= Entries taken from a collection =
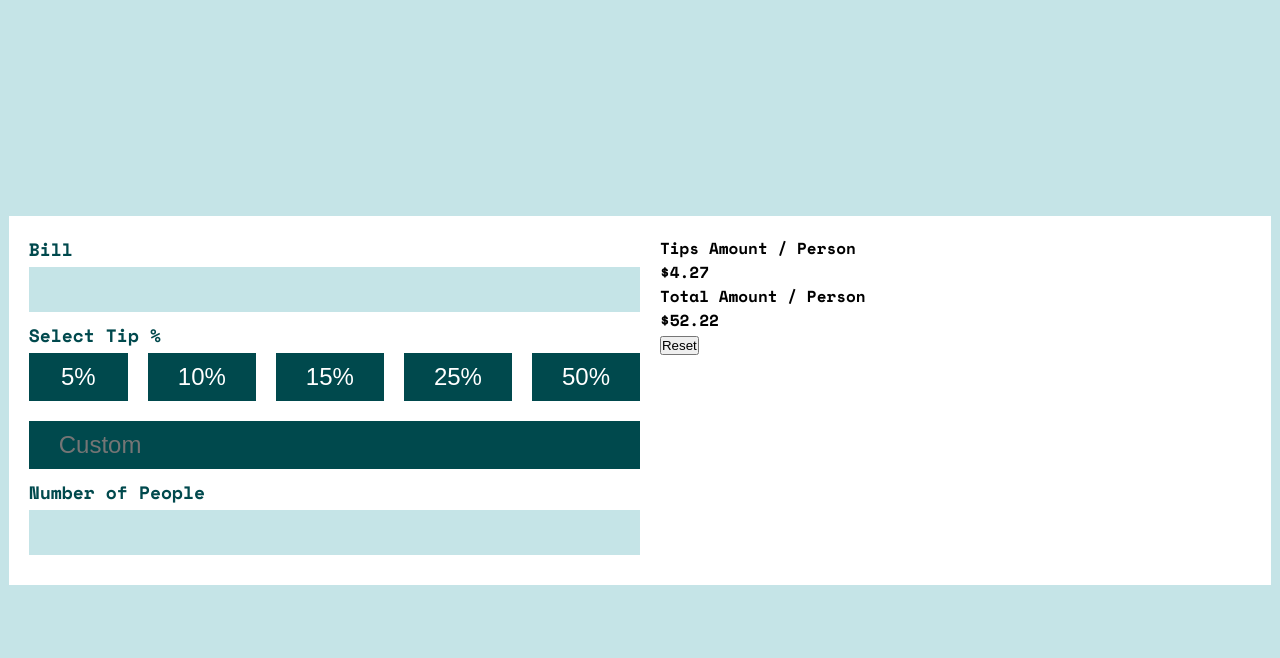
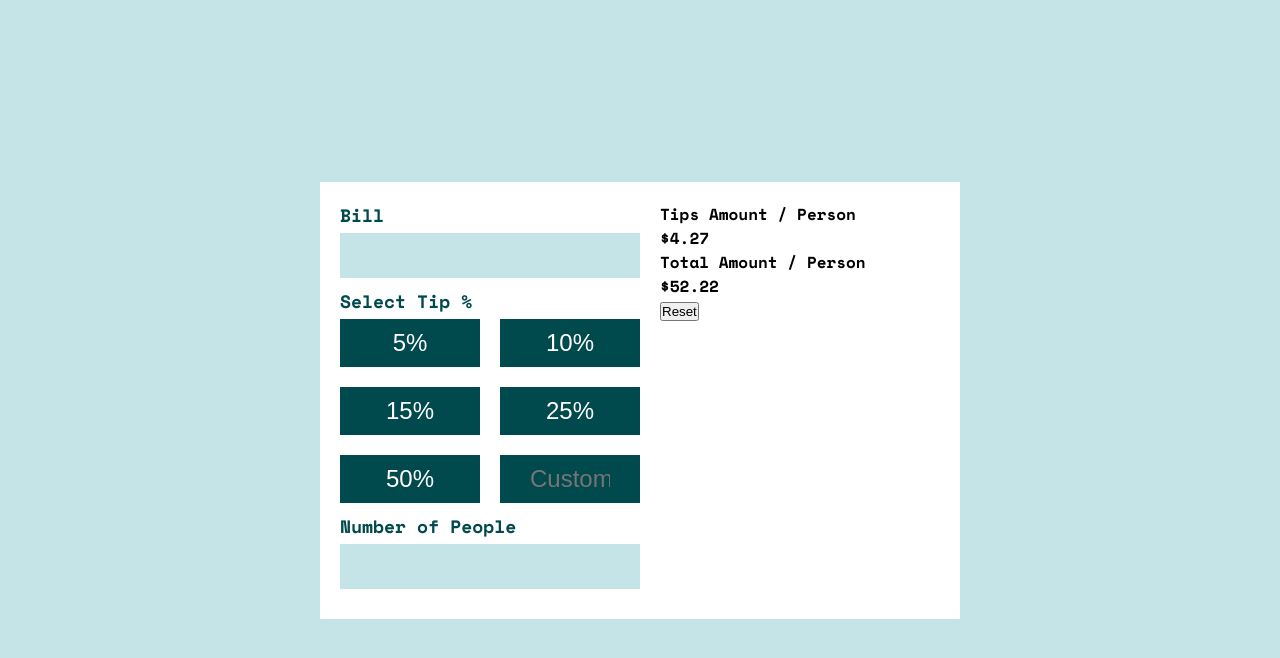
Before and after one commit to sushant435/web-dev-practice, a PHP site: page / in a window 1280 px wide. Shown: the top 658 px of the page. Run offline with PHP 8.4, Linux system fonts and the light colour scheme.

Commit message:
tips-calc

```diff
--- a/tip-calculator-app-main/tip-calculator-app-main/style.css
+++ b/tip-calculator-app-main/tip-calculator-app-main/style.css
@@ -43,7 +43,7 @@ body
     padding: 20px;
     display: flex;
     gap: 20px;
-    width: 50 vw;
+    width: 50vw;
 }
 
 .calculator-container .calculator
```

= Work task =
An exact reproduction of the data is required, with pictures excluded.

= Reply to the task =
Before and after one commit to sushant435/web-dev-practice, a PHP site: page / in a window 1280 px wide. Shown: the top 658 px of the page. Run offline with PHP 8.4, Linux system fonts and the light colour scheme.

Commit message:
tips-calc

```diff
--- a/tip-calculator-app-main/tip-calculator-app-main/style.css
+++ b/tip-calculator-app-main/tip-calculator-app-main/style.css
@@ -43,7 +43,7 @@ body
     padding: 20px;
     display: flex;
     gap: 20px;
-    width: 50 vw;
+    width: 50vw;
 }
 
 .calculator-container .calculator
```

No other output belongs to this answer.